» **EXERCISE**
In the records below, find each line with "Accuracy" and copy it.

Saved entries
_____
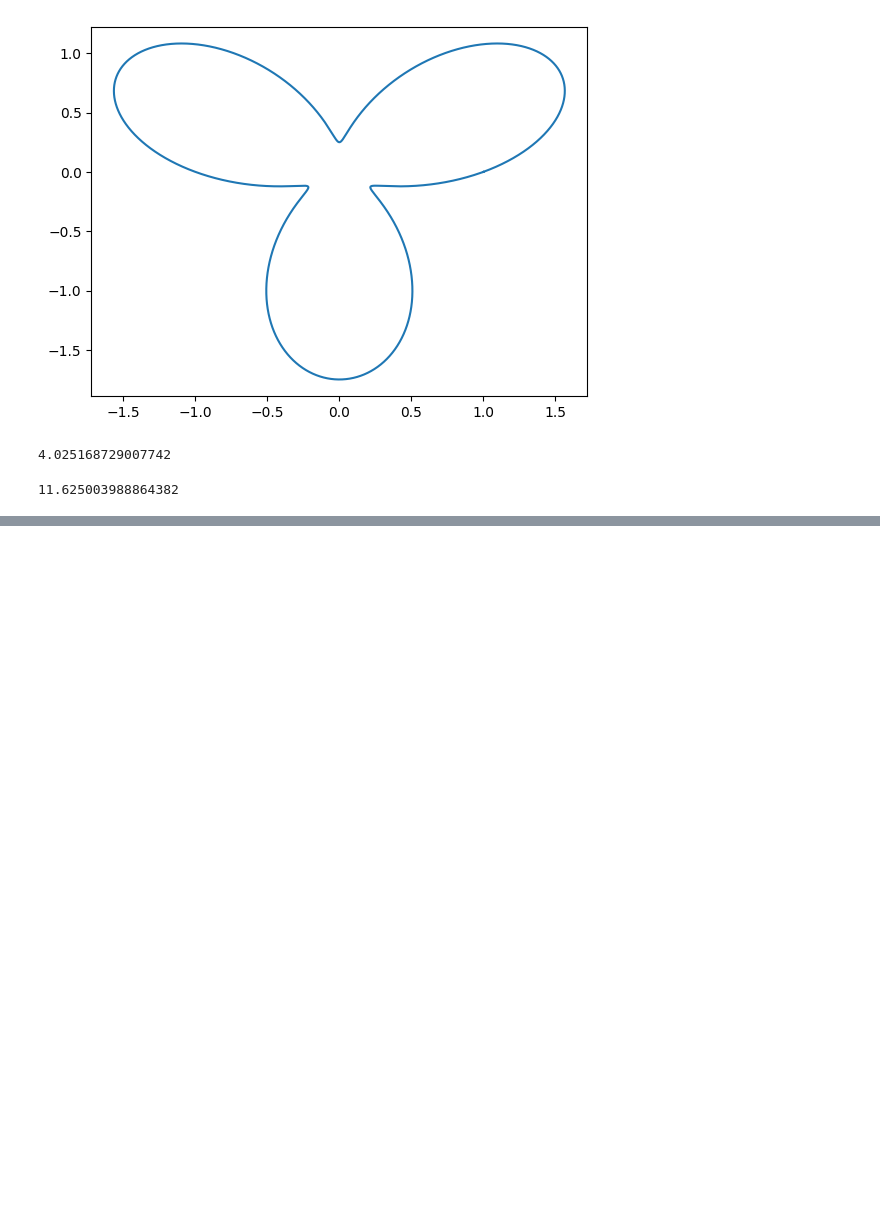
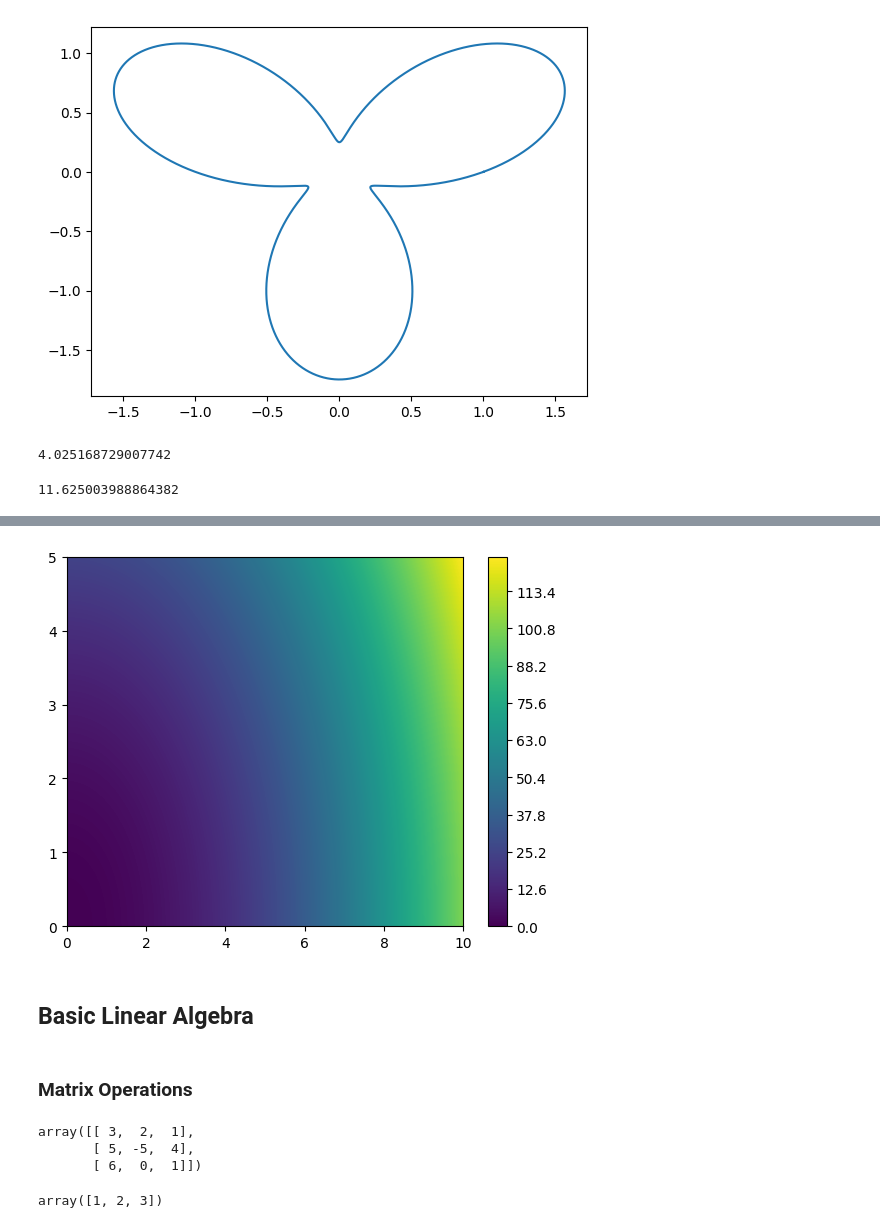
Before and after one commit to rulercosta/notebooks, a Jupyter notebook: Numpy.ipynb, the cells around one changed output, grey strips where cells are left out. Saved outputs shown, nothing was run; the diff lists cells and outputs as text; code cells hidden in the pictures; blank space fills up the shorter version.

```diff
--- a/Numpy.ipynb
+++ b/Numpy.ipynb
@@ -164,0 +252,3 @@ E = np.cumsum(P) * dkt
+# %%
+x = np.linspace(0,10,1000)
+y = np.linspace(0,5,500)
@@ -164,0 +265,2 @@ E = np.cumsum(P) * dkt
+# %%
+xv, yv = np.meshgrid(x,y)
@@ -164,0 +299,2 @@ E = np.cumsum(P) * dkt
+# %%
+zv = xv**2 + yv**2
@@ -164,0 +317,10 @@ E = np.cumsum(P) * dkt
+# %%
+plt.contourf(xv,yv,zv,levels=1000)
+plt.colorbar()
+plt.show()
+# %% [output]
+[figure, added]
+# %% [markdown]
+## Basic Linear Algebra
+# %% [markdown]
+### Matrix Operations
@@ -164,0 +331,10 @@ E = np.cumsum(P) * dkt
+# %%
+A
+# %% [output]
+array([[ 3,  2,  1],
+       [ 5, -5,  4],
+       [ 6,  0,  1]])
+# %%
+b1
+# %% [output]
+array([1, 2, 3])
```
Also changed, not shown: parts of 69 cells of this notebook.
_____
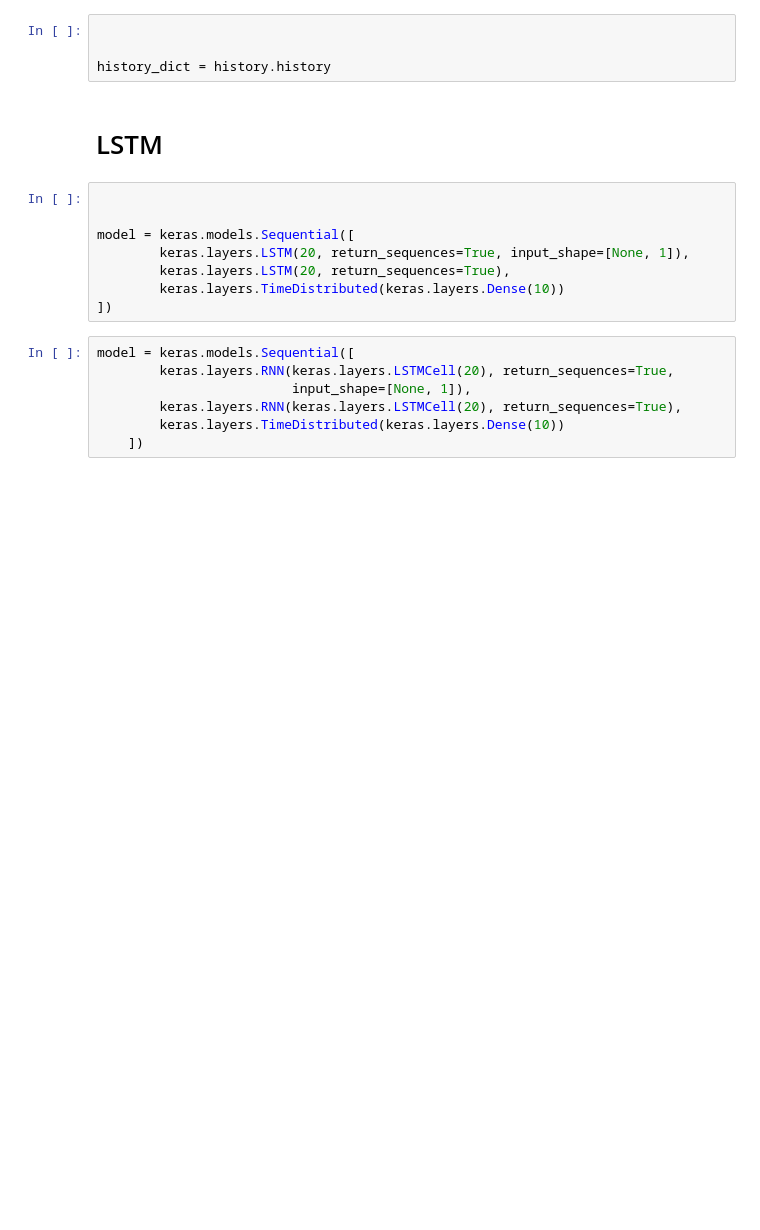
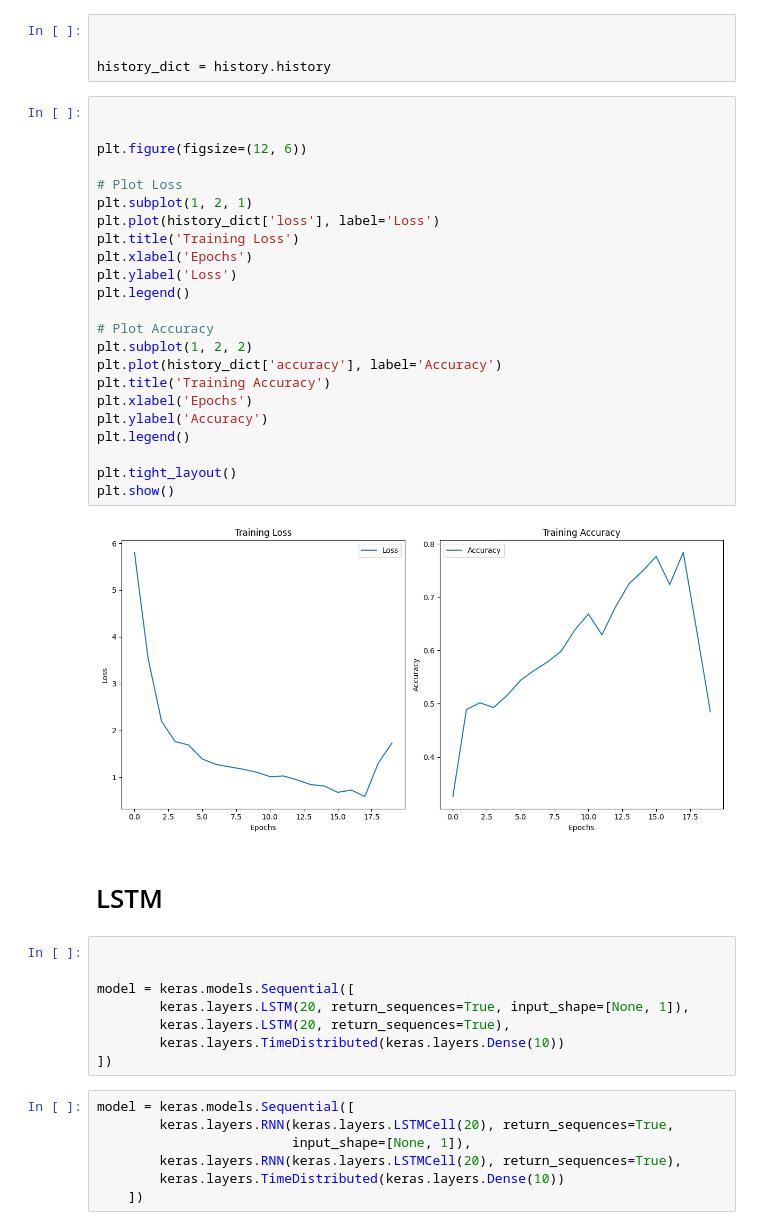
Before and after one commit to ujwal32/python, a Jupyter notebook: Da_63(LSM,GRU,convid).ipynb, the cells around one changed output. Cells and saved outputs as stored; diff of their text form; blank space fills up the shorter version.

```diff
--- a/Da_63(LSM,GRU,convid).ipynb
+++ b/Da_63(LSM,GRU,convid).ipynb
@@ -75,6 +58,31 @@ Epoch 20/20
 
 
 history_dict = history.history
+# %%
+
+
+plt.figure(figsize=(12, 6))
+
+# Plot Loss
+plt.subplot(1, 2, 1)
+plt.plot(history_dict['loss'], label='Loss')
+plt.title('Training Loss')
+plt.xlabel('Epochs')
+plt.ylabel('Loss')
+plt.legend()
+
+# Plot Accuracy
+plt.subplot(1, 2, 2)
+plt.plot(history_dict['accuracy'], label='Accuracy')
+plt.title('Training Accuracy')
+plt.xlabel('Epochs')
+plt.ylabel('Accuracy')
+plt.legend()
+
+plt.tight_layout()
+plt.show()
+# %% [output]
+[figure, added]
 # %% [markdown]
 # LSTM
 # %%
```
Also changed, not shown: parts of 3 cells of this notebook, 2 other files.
_____
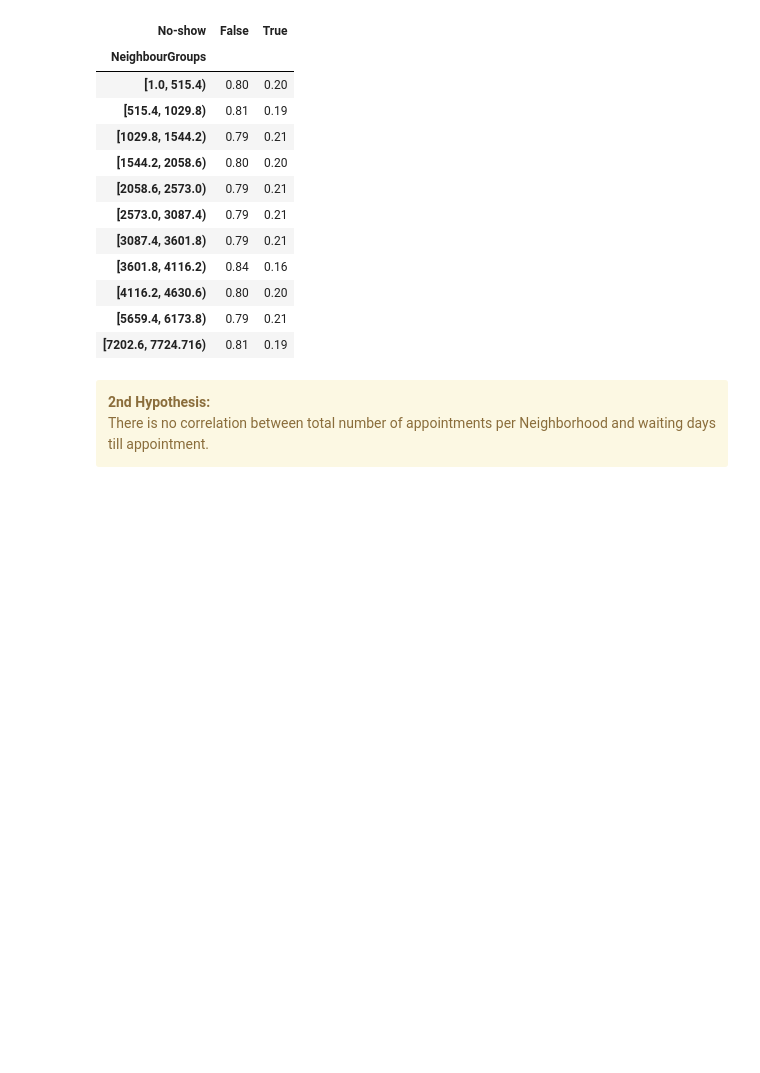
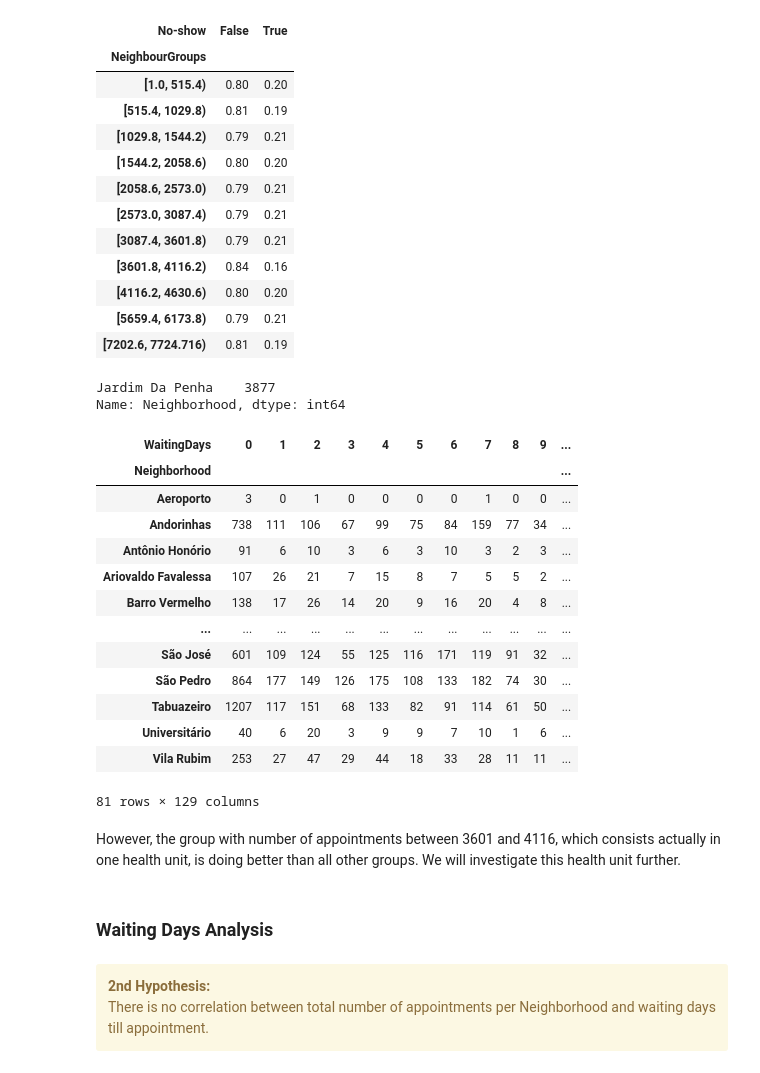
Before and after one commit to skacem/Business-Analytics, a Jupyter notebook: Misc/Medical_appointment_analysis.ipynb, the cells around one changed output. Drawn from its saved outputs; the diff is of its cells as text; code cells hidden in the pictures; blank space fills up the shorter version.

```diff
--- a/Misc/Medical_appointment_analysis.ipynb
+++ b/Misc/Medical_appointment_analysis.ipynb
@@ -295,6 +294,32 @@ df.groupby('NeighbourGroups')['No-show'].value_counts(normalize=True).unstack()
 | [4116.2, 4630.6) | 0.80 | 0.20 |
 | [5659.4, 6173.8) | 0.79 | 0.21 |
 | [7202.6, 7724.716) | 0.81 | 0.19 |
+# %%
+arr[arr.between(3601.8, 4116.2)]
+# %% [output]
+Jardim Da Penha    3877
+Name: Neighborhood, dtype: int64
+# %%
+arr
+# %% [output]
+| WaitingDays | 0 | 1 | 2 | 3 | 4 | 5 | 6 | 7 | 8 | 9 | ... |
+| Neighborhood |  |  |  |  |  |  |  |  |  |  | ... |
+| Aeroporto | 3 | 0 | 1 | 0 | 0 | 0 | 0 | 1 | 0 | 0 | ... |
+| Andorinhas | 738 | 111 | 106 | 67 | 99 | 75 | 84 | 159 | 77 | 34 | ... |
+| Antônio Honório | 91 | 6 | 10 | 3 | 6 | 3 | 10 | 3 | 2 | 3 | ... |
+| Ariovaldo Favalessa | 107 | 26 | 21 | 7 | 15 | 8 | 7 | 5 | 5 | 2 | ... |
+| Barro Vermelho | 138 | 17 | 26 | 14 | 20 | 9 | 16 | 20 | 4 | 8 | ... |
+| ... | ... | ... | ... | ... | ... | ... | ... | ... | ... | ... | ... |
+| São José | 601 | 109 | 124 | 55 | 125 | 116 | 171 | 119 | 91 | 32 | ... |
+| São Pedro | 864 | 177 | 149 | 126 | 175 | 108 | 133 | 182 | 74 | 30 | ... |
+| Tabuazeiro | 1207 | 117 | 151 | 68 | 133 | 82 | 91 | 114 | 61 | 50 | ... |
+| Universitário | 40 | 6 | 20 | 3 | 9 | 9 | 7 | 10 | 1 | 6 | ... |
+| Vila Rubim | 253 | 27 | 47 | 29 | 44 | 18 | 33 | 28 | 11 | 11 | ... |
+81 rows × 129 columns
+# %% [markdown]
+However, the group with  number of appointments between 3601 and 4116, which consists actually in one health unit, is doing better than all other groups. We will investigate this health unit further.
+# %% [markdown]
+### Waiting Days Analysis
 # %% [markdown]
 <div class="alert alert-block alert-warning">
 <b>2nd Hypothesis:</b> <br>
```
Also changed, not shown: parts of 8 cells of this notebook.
_____
» **EXERCISE OUTPUT**
+# Plot Accuracy
+plt.plot(history_dict['accuracy'], label='Accuracy')
+plt.title('Training Accuracy')
+plt.ylabel('Accuracy')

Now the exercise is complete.